Many kerosene cookers do not have a sufficiently large area to support a
pan with a large surface area, nor are they strong enough to reliably
support significant weight. These cookers supply enough heat to easily
boil 5 gallons of water, so a simple stand wide and strong enough to
support at least 75 pounds adds greatly to their utility. Then they may
be used for canning and large scale cooking needs.
The easiest way to build a strong stand is to use 1 1/2" wide galvanized
"L" angle steel with pre drilled holes, which are available at most
hardware stores. For the top surface, a piece of heavy gauge "expanded"
steel works perfectly, supporting the weight of heavy pots, yet letting
the heat from the cooker flow upward unimpeded.
A small Butterfly stove can fit under a 12" square and 10" high stand,
while the larger Alpaca and Butterfly stoves requires a minimum 14"
square, 14" high stand. For the small size, then, one 4 foot and one 5
foot "L" piece is needed, and bracing the legs requires a 3 foot piece
of 1 1/2" flat strapping.
The pieces of angle steel are cut with a hack saw, the cut edges
smoothed with a mill file, then bolted together with 3/4" long, 5/16"
bolts using lock washers.

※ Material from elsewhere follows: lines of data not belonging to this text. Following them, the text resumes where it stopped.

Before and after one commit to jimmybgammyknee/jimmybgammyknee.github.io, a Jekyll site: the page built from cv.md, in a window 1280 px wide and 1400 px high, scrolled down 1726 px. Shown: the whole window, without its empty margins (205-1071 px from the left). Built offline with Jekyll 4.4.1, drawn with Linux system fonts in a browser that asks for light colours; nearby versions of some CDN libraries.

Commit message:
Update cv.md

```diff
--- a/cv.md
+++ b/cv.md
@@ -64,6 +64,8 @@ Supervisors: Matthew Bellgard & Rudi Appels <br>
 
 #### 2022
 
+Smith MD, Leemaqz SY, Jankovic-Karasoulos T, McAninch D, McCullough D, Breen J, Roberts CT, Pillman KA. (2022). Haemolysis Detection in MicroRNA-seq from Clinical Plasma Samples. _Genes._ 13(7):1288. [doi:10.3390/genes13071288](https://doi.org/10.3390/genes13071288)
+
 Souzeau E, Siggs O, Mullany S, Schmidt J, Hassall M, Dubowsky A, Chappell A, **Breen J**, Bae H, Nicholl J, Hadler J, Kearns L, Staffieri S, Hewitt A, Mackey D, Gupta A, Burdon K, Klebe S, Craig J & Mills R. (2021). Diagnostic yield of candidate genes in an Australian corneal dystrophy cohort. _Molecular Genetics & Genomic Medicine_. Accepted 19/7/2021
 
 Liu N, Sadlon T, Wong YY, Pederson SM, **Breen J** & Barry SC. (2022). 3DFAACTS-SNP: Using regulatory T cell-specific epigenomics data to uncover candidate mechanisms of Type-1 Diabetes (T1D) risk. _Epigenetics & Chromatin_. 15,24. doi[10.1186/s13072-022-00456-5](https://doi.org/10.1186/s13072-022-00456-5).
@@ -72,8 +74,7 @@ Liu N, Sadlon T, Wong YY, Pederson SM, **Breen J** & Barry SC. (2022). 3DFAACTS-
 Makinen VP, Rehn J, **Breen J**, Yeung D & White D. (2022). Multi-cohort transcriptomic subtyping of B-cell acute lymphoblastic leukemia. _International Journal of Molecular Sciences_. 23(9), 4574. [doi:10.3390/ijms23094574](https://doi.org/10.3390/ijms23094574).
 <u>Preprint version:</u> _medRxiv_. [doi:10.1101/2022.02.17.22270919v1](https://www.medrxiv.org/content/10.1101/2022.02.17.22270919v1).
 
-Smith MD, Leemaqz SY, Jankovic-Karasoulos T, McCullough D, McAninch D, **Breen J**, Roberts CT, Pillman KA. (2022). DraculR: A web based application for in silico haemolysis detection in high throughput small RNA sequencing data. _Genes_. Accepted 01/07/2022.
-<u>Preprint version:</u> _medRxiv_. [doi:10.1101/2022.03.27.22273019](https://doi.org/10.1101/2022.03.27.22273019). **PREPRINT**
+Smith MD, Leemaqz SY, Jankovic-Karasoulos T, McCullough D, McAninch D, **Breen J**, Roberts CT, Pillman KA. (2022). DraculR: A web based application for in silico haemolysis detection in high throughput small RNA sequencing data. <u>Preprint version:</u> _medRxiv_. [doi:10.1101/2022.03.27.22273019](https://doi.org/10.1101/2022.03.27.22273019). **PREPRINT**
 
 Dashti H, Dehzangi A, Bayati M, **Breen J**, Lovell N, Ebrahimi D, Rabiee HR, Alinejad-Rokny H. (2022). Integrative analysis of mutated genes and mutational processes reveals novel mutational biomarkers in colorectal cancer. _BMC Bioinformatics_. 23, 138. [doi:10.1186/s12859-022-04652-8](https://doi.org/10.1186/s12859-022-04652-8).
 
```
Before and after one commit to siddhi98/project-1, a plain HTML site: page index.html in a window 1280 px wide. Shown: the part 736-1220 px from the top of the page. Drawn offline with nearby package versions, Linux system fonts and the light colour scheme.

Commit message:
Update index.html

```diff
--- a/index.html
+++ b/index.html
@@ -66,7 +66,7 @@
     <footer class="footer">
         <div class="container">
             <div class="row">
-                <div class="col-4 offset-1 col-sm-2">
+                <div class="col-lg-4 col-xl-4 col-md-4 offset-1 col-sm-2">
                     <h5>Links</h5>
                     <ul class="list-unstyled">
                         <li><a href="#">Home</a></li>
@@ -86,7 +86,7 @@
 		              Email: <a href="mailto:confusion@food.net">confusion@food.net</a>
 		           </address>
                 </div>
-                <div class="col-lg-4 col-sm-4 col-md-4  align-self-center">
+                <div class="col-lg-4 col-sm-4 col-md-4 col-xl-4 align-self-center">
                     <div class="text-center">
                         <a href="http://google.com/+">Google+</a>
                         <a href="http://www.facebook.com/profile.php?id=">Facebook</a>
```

The expanded metal is fastened to the top
using the same bolts with fender washers. Once assembled and square, the
flat steel strap is held against the upper corners to form a short
triangle, the holes lined up, the angle cuts marked with a pencil, then
cut with a hack saw and bolted into place. Look at the photos of the
stands: you should be able to copy the design from that alone.
I use a short 2" section of 1 1/2" steel "L" angle
bolted to the bottom of each leg. These provide a secure "foot"
that will not scratch a table and distribute the weight of a large load
over a wider area so that indentation marks are not left on a surface.
Use your imagination! A cooking stand can often be made from
materials at hand or salvaged steel
"L" angle such as a discarded bed frame.
The cost of the cooking stand depends upon what you use to build one.
The illustrations below are cooking stands I built from 1 1/2"
strapping, and it cost about $30.00. The added versatility and lack of
wear on the cooker more than make up the cost in the long run, as then
both the stand and the cooker should last a lifetime. In an emergency,
the stand may also be used over coals from a campfire!